Pumpkin The pumpkin is indigenous to North America. Halloween pumpkins are edible and the source of canned pumpkin. Select pumpkins that are firm and heavy for their size. Store pumpkins in a cool, dark place for up to two months.Fat free, cholesterol free, sodium free, good source of vitamin C, excellent source of vitamin A
Sweet Potatoes These edible roots are usually labeled either sweet potatoes or yams but, unlike potatoes, they are members of the morning glory family. Calling these veggies yams is a misnomer. True yams are native to Africa and are from a different botanical group. Choose firm, small- to medium-sized potatoeswith smooth skin. Avoid cracks, soft spots and blemishes.Store sweet potatoes in a cool, dark place for use within 3-5 weeks.Fat free; saturated fat free; low sodium; cholesterol free; good source of dietary fiber; high in vitamin A; high in vitamin C; good source of potassium.
Swiss Chard The stems of swiss chard look a little like celery and can be green, red or rainbow-colored- a mixture of red, pink, orange and yellow. Select chard with fresh green leaves; avoid those that are yellow or discolored. Store unwashed leaves in plastic bags in the crisper in the refrigerator for 2 to 3 days. Fat free, cholesterol free, good source of magnesium, excellent source vitamins A and C.
Turnips Turnips come in all shapes and colors, from round to cylindrical and rose to black. They may be eaten raw or cooked. Select pearly, heavy turnips without soft spots and fresh leaves if still attached. Small to medium ones are sweetest.
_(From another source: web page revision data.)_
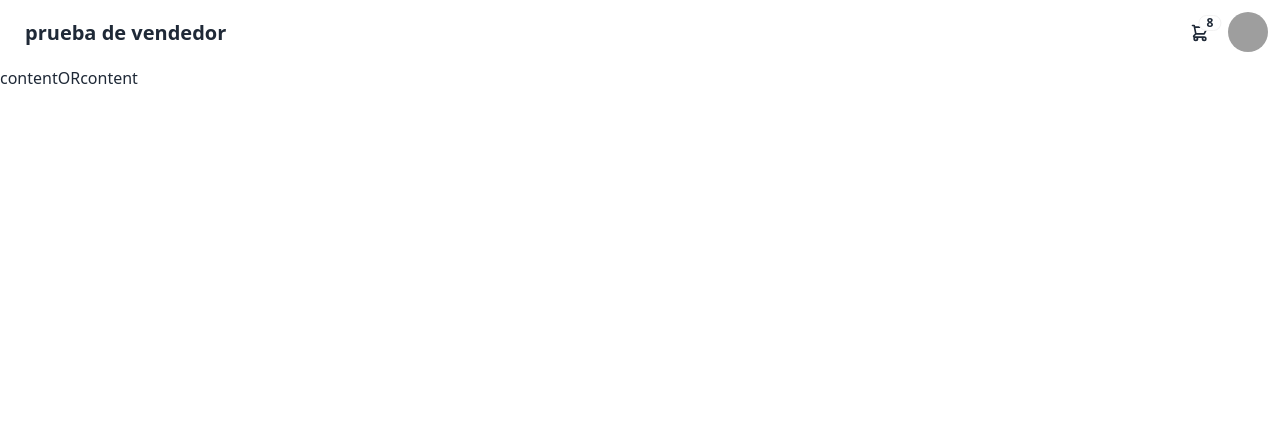
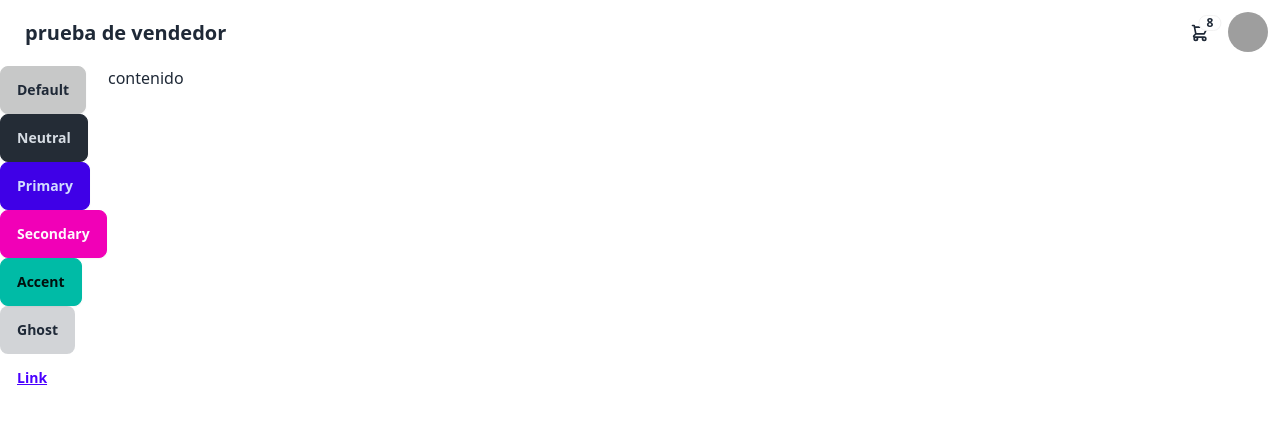
Before and after one commit to Yokoso-coding/Ferremas, a Django app: page /vendedor/inicioVendedor/ in a window 1280 px wide. Shown: the top 424 px of the page. Run offline with Django 5.2, Linux system fonts and the light colour scheme; some libraries are stand-ins or nearby versions; grey boxes are pictures that could not be loaded.

Commit message:
intento de arreglo

```diff
--- a/proyectoFerreteria/moduloVendedor/templates/inicioVendedor.html
+++ b/proyectoFerreteria/moduloVendedor/templates/inicioVendedor.html
@@ -50,10 +50,17 @@
               </div>
             </div>
           </div>
-          <div class="flex flex-col w-full border-opacity-50">
-            <div class="grid h-20 card bg-base-300 rounded-box place-items-center">content</div>
-            <div class="divider">OR</div>
-            <div class="grid h-20 card bg-base-300 rounded-box place-items-center">content</div>
+          <div class="grid grid-cols-12 gap-4">
+            <div>
+              <button class="btn btn-active">Default</button>
+              <button class="btn btn-active btn-neutral">Neutral</button>
+              <button class="btn btn-active btn-primary">Primary</button>
+              <button class="btn btn-active btn-secondary">Secondary</button>
+              <button class="btn btn-active btn-accent">Accent</button>
+              <button class="btn btn-active btn-ghost">Ghost</button>
+              <button class="btn btn-active btn-link">Link</button>
+            </div>
+            <div class="col-span-11">contenido</div>
           </div>
         </header>
 </body>
--- a/proyectoFerreteria/theme/static/css/dist/styles.css
+++ b/proyectoFerreteria/theme/static/css/dist/styles.css
@@ -1502,12 +1532,67 @@ html {
   .btn-primary {
     --btn-color: var(--fallback-p);
   }
+
+  .btn-secondary {
+    --btn-color: var(--fallback-s);
+  }
+
+  .btn-accent {
+    --btn-color: var(--fallback-a);
+  }
+
+  .btn-neutral {
+    --btn-color: var(--fallback-n);
+  }
 }
 
 @supports (color: color-mix(in oklab, black, black)) {
+  .btn-active {
+    background-color: color-mix(
+          in oklab,
+          oklch(var(--btn-color, var(--b3)) / var(--tw-bg-opacity, 1)) 90%,
+          black
+        );
+    border-color: color-mix(
+          in oklab,
+          oklch(var(--btn-color, var(--b3)) / var(--tw-border-opacity, 1)) 90%,
+          black
+        );
+  }
+
   .btn-outline.btn-primary.btn-active {
     background-color: color-mix(in oklab, var(--fallback-p,oklch(var(--p)/1)) 90%, black);
     border-color: color-mix(in oklab, var(--fallback-p,oklch(var(--p)/1)) 90%, black);
+  }
+
+  .btn-outline.btn-secondary.btn-active {
+    background-color: color-mix(in oklab, var(--fallback-s,oklch(var(--s)/1)) 90%, black);
+    border-color: color-mix(in oklab, var(--fallback-s,oklch(var(--s)/1)) 90%, black);
+  }
+
+  .btn-outline.btn-accent.btn-active {
+    background-color: color-mix(in oklab, var(--fallback-a,oklch(var(--a)/1)) 90%, black);
+    border-color: color-mix(in oklab, var(--fallback-a,oklch(var(--a)/1)) 90%, black);
+  }
+
+  .btn-outline.btn-success.btn-active {
+    background-color: color-mix(in oklab, var(--fallback-su,oklch(var(--su)/1)) 90%, black);
+    border-color: color-mix(in oklab, var(--fallback-su,oklch(var(--su)/1)) 90%, black);
+  }
+
+  .btn-outline.btn-info.btn-active {
+    background-color: color-mix(in oklab, var(--fallback-in,oklch(var(--in)/1)) 90%, black);
+    border-color: color-mix(in oklab, var(--fallback-in,oklch(var(--in)/1)) 90%, black);
+  }
+
+  .btn-outline.btn-warning.btn-active {
+    background-color: color-mix(in oklab, var(--fallback-wa,oklch(var(--wa)/1)) 90%, black);
+    border-color: color-mix(in oklab, var(--fallback-wa,oklch(var(--wa)/1)) 90%, black);
+  }
+
+  .btn-outline.btn-error.btn-active {
+    background-color: color-mix(in oklab, var(--fallback-er,oklch(var(--er)/1)) 90%, black);
+    border-color: color-mix(in oklab, var(--fallback-er,oklch(var(--er)/1)) 90%, black);
   }
 }
 
@@ -1527,6 +1612,36 @@ html {
   .btn-primary {
     --btn-color: var(--p);
   }
+
+  .btn-secondary {
+    --btn-color: var(--s);
+  }
+
+  .btn-accent {
+    --btn-color: var(--a);
+  }
+
+  .btn-neutral {
+    --btn-color: var(--n);
+  }
+}
+
+.btn-secondary {
+  --tw-text-opacity: 1;
+  color: var(--fallback-sc,oklch(var(--sc)/var(--tw-text-opacity)));
+  outline-color: var(--fallback-s,oklch(var(--s)/1));
+}
+
+.btn-accent {
+  --tw-text-opacity: 1;
+  color: var(--fallback-ac,oklch(var(--ac)/var(--tw-text-opacity)));
+  outline-color: var(--fallback-a,oklch(var(--a)/1));
+}
+
+.btn-neutral {
+  --tw-text-opacity: 1;
+  color: var(--fallback-nc,oklch(var(--nc)/var(--tw-text-opacity)));
+  outline-color: var(--fallback-n,oklch(var(--n)/1));
 }
 
 .btn.glass {
@@ -1557,6 +1672,33 @@ html {
   background-color: var(--fallback-bc,oklch(var(--bc)/0.2));
 }
 
+.btn-link {
+  border-color: transparent;
+  background-color: transparent;
+  --tw-text-opacity: 1;
+  color: var(--fallback-p,oklch(var(--p)/var(--tw-text-opacity)));
+  text-decoration-line: underline;
+  --tw-shadow: 0 0 #0000;
+  --tw-shadow-colored: 0 0 #0000;
+  box-shadow: var(--tw-ring-offset-shadow, 0 0 #0000), var(--tw-ring-shadow, 0 0 #0000), var(--tw-shadow);
+  outline-color: currentColor;
+}
+
+.btn-link.btn-active {
+  border-color: transparent;
+  background-color: transparent;
+  text-decoration-line: underline;
+}
+
+.btn-outline.btn-active {
+  --tw-border-opacity: 1;
+  border-color: var(--fallback-bc,oklch(var(--bc)/var(--tw-border-opacity)));
+  --tw-bg-opacity: 1;
+  background-color: var(--fallback-bc,oklch(var(--bc)/var(--tw-bg-opacity)));
+  --tw-text-opacity: 1;
+  color: var(--fallback-b1,oklch(var(--b1)/var(--tw-text-opacity)));
+}
+
 .btn-outline.btn-primary {
   --tw-text-opacity: 1;
   color: var(--fallback-p,oklch(var(--p)/var(--tw-text-opacity)));
@@ -1826,6 +2008,49 @@ html {
   }
 }
 
+.glass,
+  .glass.btn-active {
+  border: none;
+  -webkit-backdrop-filter: blur(var(--glass-blur, 40px));
+          backdrop-filter: blur(var(--glass-blur, 40px));
+  background-color: transparent;
+  background-image: linear-gradient(
+        135deg,
+        rgb(255 255 255 / var(--glass-opacity, 30%)) 0%,
+        rgb(0 0 0 / 0%) 100%
+      ),
+      linear-gradient(
+        var(--glass-reflex-degree, 100deg),
+        rgb(255 255 255 / var(--glass-reflex-opacity, 10%)) 25%,
+        rgb(0 0 0 / 0%) 25%
+      );
+  box-shadow: 0 0 0 1px rgb(255 255 255 / var(--glass-border-opacity, 10%)) inset,
+      0 0 0 2px rgb(0 0 0 / 5%);
+  text-shadow: 0 1px rgb(0 0 0 / var(--glass-text-shadow-opacity, 5%));
+}
+
+@media (hover: hover) {
+  .glass.btn-active {
+    border: none;
+    -webkit-backdrop-filter: blur(var(--glass-blur, 40px));
+            backdrop-filter: blur(var(--glass-blur, 40px));
+    background-color: transparent;
+    background-image: linear-gradient(
+          135deg,
+          rgb(255 255 255 / var(--glass-opacity, 30%)) 0%,
+          rgb(0 0 0 / 0%) 100%
+        ),
+        linear-gradient(
+          var(--glass-reflex-degree, 100deg),
+          rgb(255 255 255 / var(--glass-reflex-opacity, 10%)) 25%,
+          rgb(0 0 0 / 0%) 25%
+        );
+    box-shadow: 0 0 0 1px rgb(255 255 255 / var(--glass-border-opacity, 10%)) inset,
+        0 0 0 2px rgb(0 0 0 / 5%);
+    text-shadow: 0 1px rgb(0 0 0 / var(--glass-text-shadow-opacity, 5%));
+  }
+}
+
 .badge-sm {
   height: 1rem;
   font-size: 0.75rem;
@@ -2033,6 +2258,10 @@ html {
   z-index: 1;
 }
 
+.col-span-11 {
+  grid-column: span 11 / span 11;
+}
+
 .mx-4 {
   margin-left: 1rem;
   margin-right: 1rem;
@@ -2056,6 +2285,10 @@ html {
   display: flex;
 }
 
+.grid {
+  display: grid;
+}
+
 .h-5 {
   height: 1.25rem;
 }
@@ -2097,6 +2330,10 @@ html {
   transform: translate(var(--tw-translate-x), var(--tw-translate-y)) rotate(var(--tw-rotate)) skewX(var(--tw-skew-x)) skewY(var(--tw-skew-y)) scaleX(var(--tw-scale-x)) scaleY(var(--tw-scale-y));
 }
 
+.grid-cols-12 {
+  grid-template-columns: repeat(12, minmax(0, 1fr));
+}
+
 .items-center {
   align-items: center;
 }
@@ -2107,6 +2344,10 @@ html {
 
 .justify-between {
   justify-content: space-between;
+}
+
+.gap-4 {
+  gap: 1rem;
 }
 
 .rounded-box {
```
Also changed, not shown: other parts of proyectoFerreteria/theme/static/css/dist/styles.css (+70 -0 lines).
Store turnips in the refrigerator in a plastic bag for only a few days since they get bitter with prolonged storage. Fat free, cholesterol free, low sodium, excellent source of vitamin C.